Tennessee’s Campus Free Speech Protection Act
Ultimately, the Campus Free Speech Protection Act asks us to individually reflect on an important question: Do I support the free speech of those with whom I disagree—even those whose opinions I find offensive? To truly be an advocate for free speech, I believe, one must support the free speech of those he or she finds disagreeable. From this perspective, free speech is of great value to a tolerant society. Free speech, Lee Bollinger notes, “involves a special act of carving out one area of social interaction for extraordinary self-restraint, the purpose of which is to develop and demonstrate a social capacity to control feelings evoked by a host of social encounters” (cited in Chemerinsky, 2011, p. 958). Are we carving out that space by supporting free speech at our public institutions, or are we contributing to a siloed society wherein we never encounter or engage with those who think and speak differently from ourselves?
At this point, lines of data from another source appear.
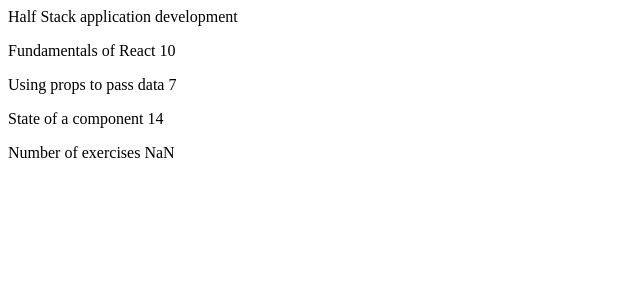
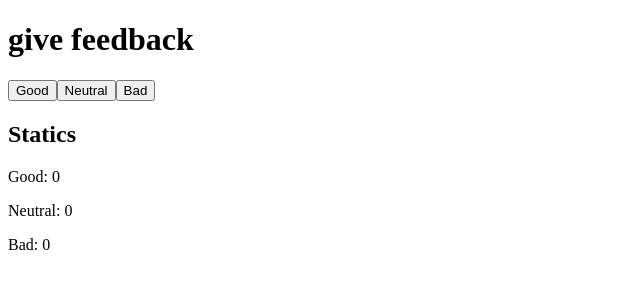
Before and after one commit to andrescanve/FullStackOpen, a React (Create React App) app in the folder part1/: page / in a window 1280 px wide. Shown: the top 300 px of the page, without its empty margins (0-640 px from the left). Built offline with nearby package versions, Linux system fonts and the light colour scheme.

Commit message:
added part1 1.6

```diff
--- a/part1/src/App.js
+++ b/part1/src/App.js
@@ -1,29 +1,34 @@
-import { Content } from "./components/Content";
-import { Header } from "./components/Header";
-import { Total } from "./components/Total";
+import { useState } from "react";
+import { Button } from "./components/Button";
 
 export const App = () => {
-  const course = "Half Stack application development";
-  const part = [
-    {
-      name: "Fundamentals of React",
-      exercise: 10,
-    },
-    {
-      name: "Using props to pass data",
-      exercise: 7,
-    },
-    {
-      name: "State of a component",
-      exercise: 14,
-    },
-  ];
+  const [good, setGood] = useState(0);
+  const [neutral, setNeutral] = useState(0);
+  const [bad, setBad] = useState(0);
+
+  const handleGood = () => {
+    setGood(good + 1);
+  };
+
+  const handleBad = () => {
+    setBad(bad + 1);
+  };
+
+  const handleNeutral = () => {
+    setNeutral(neutral + 1);
+  };
 
   return (
     <div>
-      <Header course={course} />
-      <Content part={part} />
-      <Total part={part} />
+      <h1>give feedback</h1>
+      <Button handleClick={handleGood} text="Good" />
+      <Button handleClick={handleNeutral} text="Neutral" />
+      <Button handleClick={handleBad} text="Bad" />
+
+      <h2>Statics</h2>
+      <p>Good: {good}</p>
+      <p>Neutral: {neutral}</p>
+      <p>Bad: {bad}</p>
     </div>
   );
 };
--- /dev/null
+++ b/part1/src/components/Button.js
@@ -0,0 +1,5 @@
+import React from "react";
+
+export const Button = ({ handleClick, text }) => {
+  return <button onClick={handleClick}>{text}</button>;
+};
--- a/part1/src/components/Content.js
+++ /dev/null
@@ -1,12 +0,0 @@
-import { Part } from "./Part";
-
-export const Content = ({ part }) => {
-  console.log(part);
-  return (
-    <>
-      {part.map((item) => (
-        <Part part={item.name} exercise={item.exercise} />
-      ))}
-    </>
-  );
-};
--- a/part1/src/components/Header.js
+++ /dev/null
@@ -1,7 +0,0 @@
-import React from 'react'
-
-export const Header = ({ course }) => {
-  return (
-    <div>{ course }</div>
-  )
-}
--- a/part1/src/components/Part.js
+++ /dev/null
@@ -1,12 +0,0 @@
-import React from "react";
-
-export const Part = ({ part, exercise }) => {
-  console.log(part, exercise);
-  return (
-    <div>
-      <p>
-        {part} {exercise}
-      </p>
-    </div>
-  );
-};
--- a/part1/src/components/Total.js
+++ /dev/null
@@ -1,9 +0,0 @@
-import React from "react";
-
-export const Total = ({ exercise1, exercise2, exercise3 }) => {
-  return (
-    <div>
-      <p>Number of exercises {exercise1 + exercise2 + exercise3}</p>
-    </div>
-  );
-};
```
The Campus Free Speech Protection Act, one can hope, carves out spaces for dialogue. I believe our public institutions better serve our society (and themselves) if they are committed to supporting free speech. This approach can, at times, be risky, but the potential reward is greater than what can be reaped when institutions are in the business of shielding faculty and students from offensive speech.